AMHERST, Mass. — Chemical engineers at the University of Massachusetts Amherst, using a catalytic fast pyrolysis process that transforms renewable non-food biomass into petrochemicals, have developed a new catalyst that boosts the yield for five key "building blocks of the chemical industry" by 40 percent compared to previous methods, according to a press release.
This sustainable production process, which holds the promise of being competitive and compatible with the current petroleum refinery infrastructure, has been tested and proven in a laboratory reactor, using wood as the feedstock, the research team said.
"We think that today we can be economically competitive with crude oil production," said research team leader George Huber, an associate professor of chemical engineering at UMass Amherst and one of the country’s leading experts on catalytic pyrolysis.

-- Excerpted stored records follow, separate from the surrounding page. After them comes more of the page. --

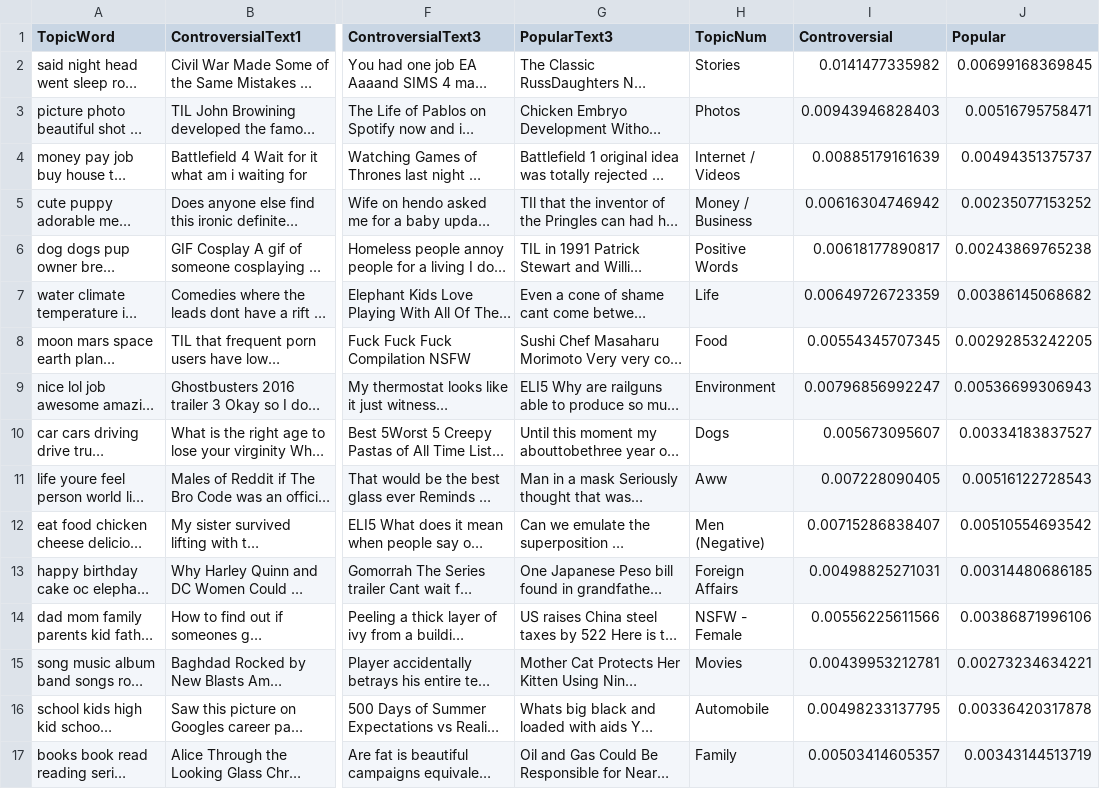
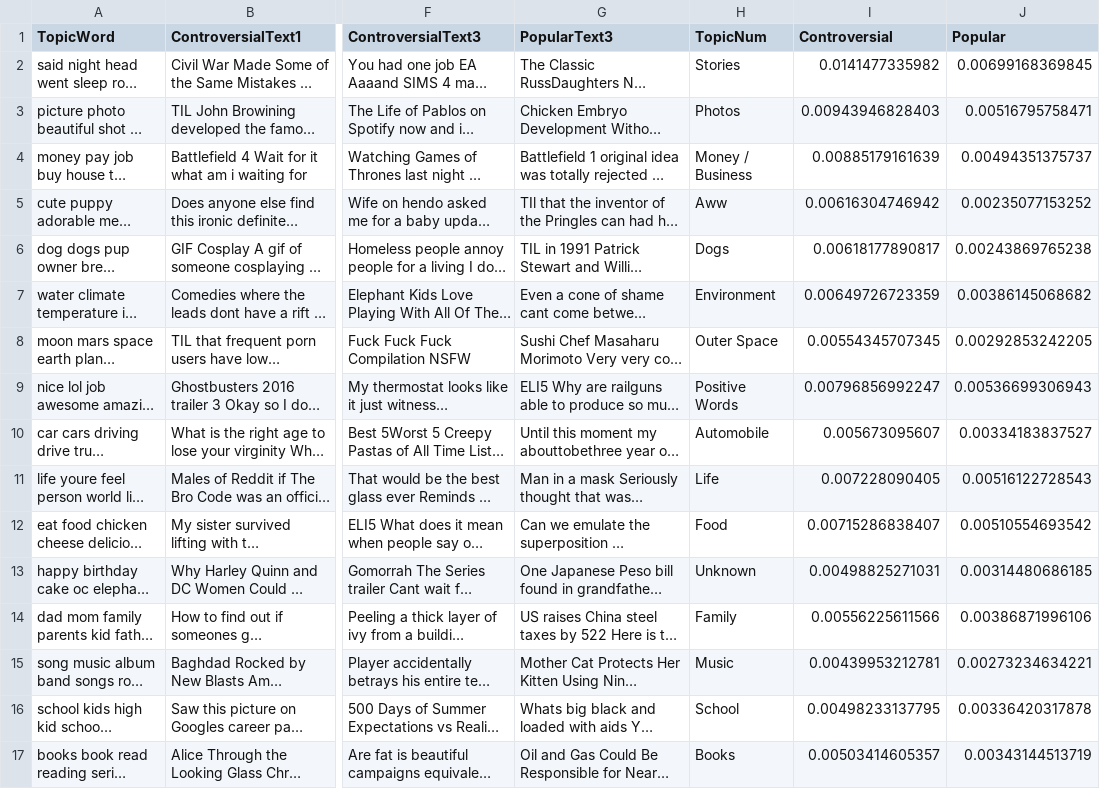
Before and after one commit to applebym/D3, a CSV file: reddit.csv, drawn as a sheet; only a part is shown, gaps mark what is left out; long unchanged cells end in …; the diff covers the shown part only; the diff names each change by its address in the sheet, - before the commit and + after, or states it on an @@ line.

```diff
--- a/reddit.csv
+++ b/reddit.csv
-H4 (TopicNum): Internet / Videos
+H4 (TopicNum): Money / Business
-H5 (TopicNum): Money / Business
+H5 (TopicNum): Aww
-H6 (TopicNum): Positive Words
+H6 (TopicNum): Dogs
-H7 (TopicNum): Life
+H7 (TopicNum): Environment
-H8 (TopicNum): Food
+H8 (TopicNum): Outer Space
-H9 (TopicNum): Environment
+H9 (TopicNum): Positive Words
-H10 (TopicNum): Dogs
+H10 (TopicNum): Automobile
-H11 (TopicNum): Aww
+H11 (TopicNum): Life
-H12 (TopicNum): Men (Negative)
+H12 (TopicNum): Food
-H13 (TopicNum): Foreign Affairs
+H13 (TopicNum): Unknown
-H14 (TopicNum): NSFW - Female
+H14 (TopicNum): Family
-H15 (TopicNum): Movies
+H15 (TopicNum): Music
-H16 (TopicNum): Automobile
+H16 (TopicNum): School
-H17 (TopicNum): Family
+H17 (TopicNum): Books
```
Also changed, not shown: 16 edited cells elsewhere in this file.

Huber says his research team can take wood, grasses or other renewable biomass and create five of the six petrochemicals that serve as the building blocks for the chemical industry.